I hope this is a case of “in like a lion and out like a lamb.” January was not particularly kind to investors; volatility is back and will likely be here for a while. We got spoiled. For more than a decade, we’ve been in up-only and buy-the-dip territory; all that was required was patience. As the saying goes, all good things must come to an end. To be clear, this doesn’t mean that markets can’t or won’t go up, but it does mean that the overall conditions have changed, and so does the strategy required to navigate them.

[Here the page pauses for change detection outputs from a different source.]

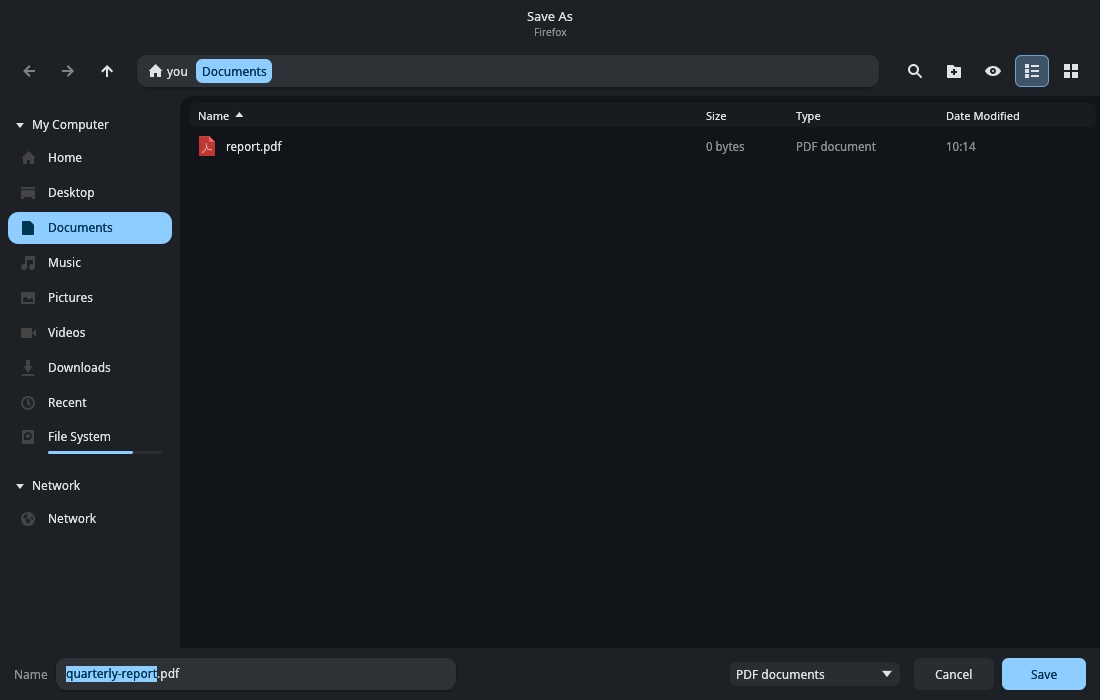
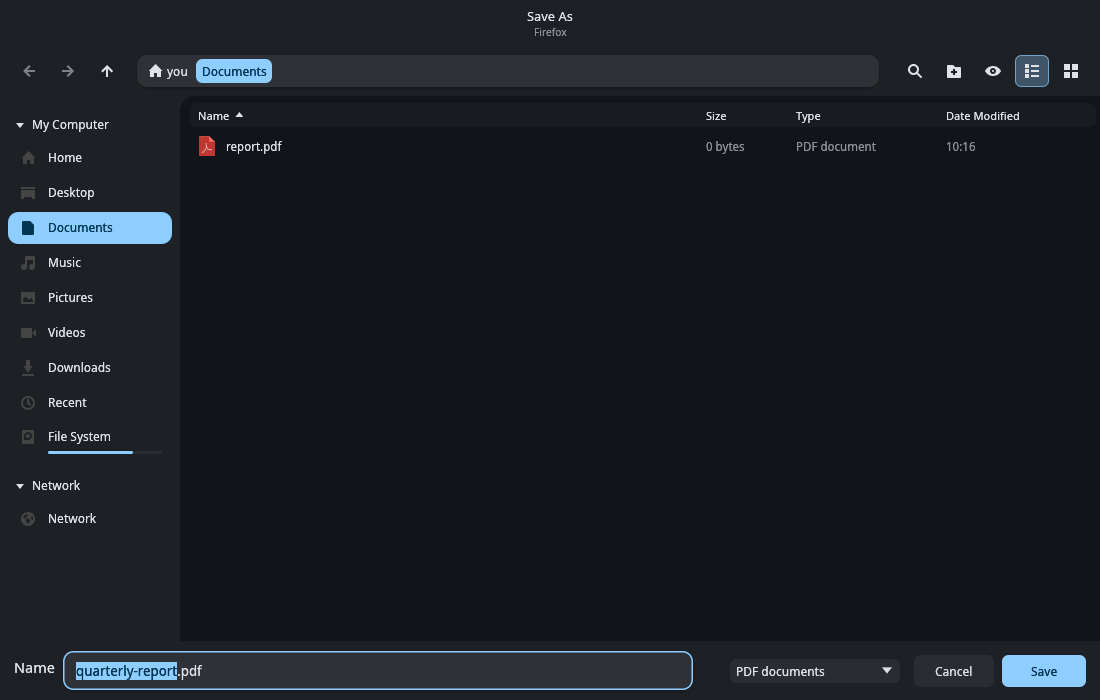
File picker: a wider, more prominent name field
Grows with the window (up to 700 px), bold Name label, larger text, a bit
taller, and an accent outline while typing.

diff --git a/src/app/pickview.rs b/src/app/pickview.rs
@@ -57,29 +57,40 @@ impl RivetApp {
                 ui.spacing_mut().item_spacing.x = 8.0;
                 let v = ui.visuals().clone();
                 if req.mode == Mode::Save {
-                    ui.label(egui::RichText::new("Name").color(v.weak_text_color()));
-                    // The same raised surface as the location bar (a plain box in terminal mode).
-                    let (field_bg, shadow, stroke) = if self.s.terminal {
+                    ui.label(egui::RichText::new("Name").size(14.5).strong().color(v.strong_text_color()));
+                    // The same raised surface as the location bar (a plain box in terminal mode),
+                    // outlined in the accent while you type in it.
+                    let field_id = Id::unique("picker-name");
+                    let focused = ui.memory(|m| m.has_focus(field_id));
+                    let accent = super::accent_color(&self.s);
+                    let (field_bg, shadow, mut stroke) = if self.s.terminal {
                         (v.extreme_bg_color, egui::Shadow::NONE, super::tui_line(&v))
                     } else {
                         (
                             crate::palette::mix(v.window_fill, v.text_color(), 0.04),
                             egui::Shadow { offset: [0, 1], blur: 6, spread: 0, color: egui::Color32::from_black_alpha(if v.dark_mode { 90 } else { 40 }) },
-                            egui::Stroke::NONE,
+                            egui::Stroke::new(1.5, egui::Color32::TRANSPARENT),
                         )
                     };
-                    let width = (ui.available_width() - 480.0).clamp(180.0, 380.0);
+                    if focused {
+                        stroke = egui::Stroke::new(1.5, accent);
+                    }
+                    // As wide as the strip allows, leaving room for the types list and buttons.
+                    let reserve = if !req.filters.is_empty() { 420.0 } else { 220.0 };
+                    let width = (ui.available_width() - reserve).clamp(220.0, 700.0);
                     let out = egui::Frame::NONE
                         .fill(field_bg)
                         .shadow(shadow)
                         .stroke(stroke)
                         .corner_radius(super::r_md())
-                        .inner_margin(egui::Margin::symmetric(10, 4))
+                        .inner_margin(egui::Margin::symmetric(12, 5))
                         .show(ui, |ui| {
                             egui::TextEdit::singleline(&mut self.pick_name)
+                                .id(field_id)
                                 .frame(egui::Frame::NONE)
+                                .font(crate::fonts::ui_font(15.0))
                                 .align(Align2::LEFT_CENTER)
-                                .min_size(Vec2::new(0.0, 24.0))
+                                .min_size(Vec2::new(0.0, 26.0))
                                 .desired_width(width)
                                 .hint_text("File name")
                                 .show(ui)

In my opinion, markets have been driven by concerns over policy decisions to be made by the Federal Reserve. The Fed has turned quite “hawkish,” which generally means they want to tighten monetary conditions through raising interest rates and unwinding their purchases of government bonds. All of this is being driven by concerns over high inflation. To me, this appears more political than economic. True, we have all been dealing with rising prices on things like food, energy, cars, and many other things. Inflation is caused by too much money chasing too few goods; however, I don’t think that goes deep enough in this case to explain what’s really going on. You simply cannot discuss current inflation levels without considering the impact of Covid policies, changes in both consumer and employee behavior due to Covid and general demographics. In my mind, there are two different types of inflation at play. The first, which likely has already peaked, is demand-driven inflation. Demand was extraordinarily high in 2021 because the system was flush with money handed out by the government. There were direct-to-consumer payments that went into the hands of people who were very likely to (and did) spend or invest it immediately. That money is now gone, meaning that it’s either already been spent or invested, and the source (government stimulus) has ended, creating what some people refer to as a big fiscal cliff.
The second form of inflation is supply-driven inflation. The supply of almost anything you can think of has been reduced due to a combination of lack of production and shipping. It doesn’t take a math genius to understand that if the basic level of consumption can’t be met due to production and shipping issues, there is only one way for prices to go. This type of inflation is easily fixed, but it does take time. The one area that can’t and won’t be easily fixed is the labor shortage. There is no going back on this one. Three things have happened that have changed the workplace permanently. First, simple demographics. The baby boomers are older now, and they aren’t going back to work. Second, attitudes have changed because of Covid – they call it the Great Resignation – and many people have decided that they simply don’t want to trade their time for money doing things that are killing their soul. I look at this change in attitude much like the change in attitudes of children who lived through the Great Depression, whose experience impacted their financial decisions for the rest of their lives. Covid has done the same thing. The rise of the gig economy has forever changed how younger people choose to earn money. Lastly, the nonstop fear-mongering by traditional media, social media and politicians has scared a group of people out of working at places like Starbucks, Costco, retail stores at the mall and so on because they don’t want to be near other people for extended periods of time. Of everything I just mentioned, the availability and cost of labor will continue to be an issue indefinitely.
What does this all mean? It means that we may be going back to bad news, which is ultimately good news. The Fed has taken on inflation mostly because it’s being wielded as a political weapon right now, and they want to project an image of being proactive about it. Over time, however, the biggest threat to the economy is not inflation, but rather a slowing down of demand coupled with potentially bad Fed policy. If we are lucky, the economy will show signs of slowing earlier, rather than later, which could impact the Fed’s decision to continue tightening policy. The economy can take a few short-term interest rate hikes, but the bond purchases and generally tighter conditions might be more difficult.
Risk management is now front and center. For the next few months, we expect continued volatility, in both directions. That kind of market is hard to trade, even for professionals. Our plan is to maintain strong downside protection and to avoid the big drawdowns. The easy money has been made; this is where the best money managers earn their keep. We’ve learned that what separates the best from everyone else is not that they make more money when things are going well; it’s that they don’t get crushed when things go the other way. Rest assured, we have no plans to get crushed. We will be patient and wait for opportunities to knock. We have great systems in place and who we think are the best people to help guide us through these strange times. Rest assured; you are in good hands.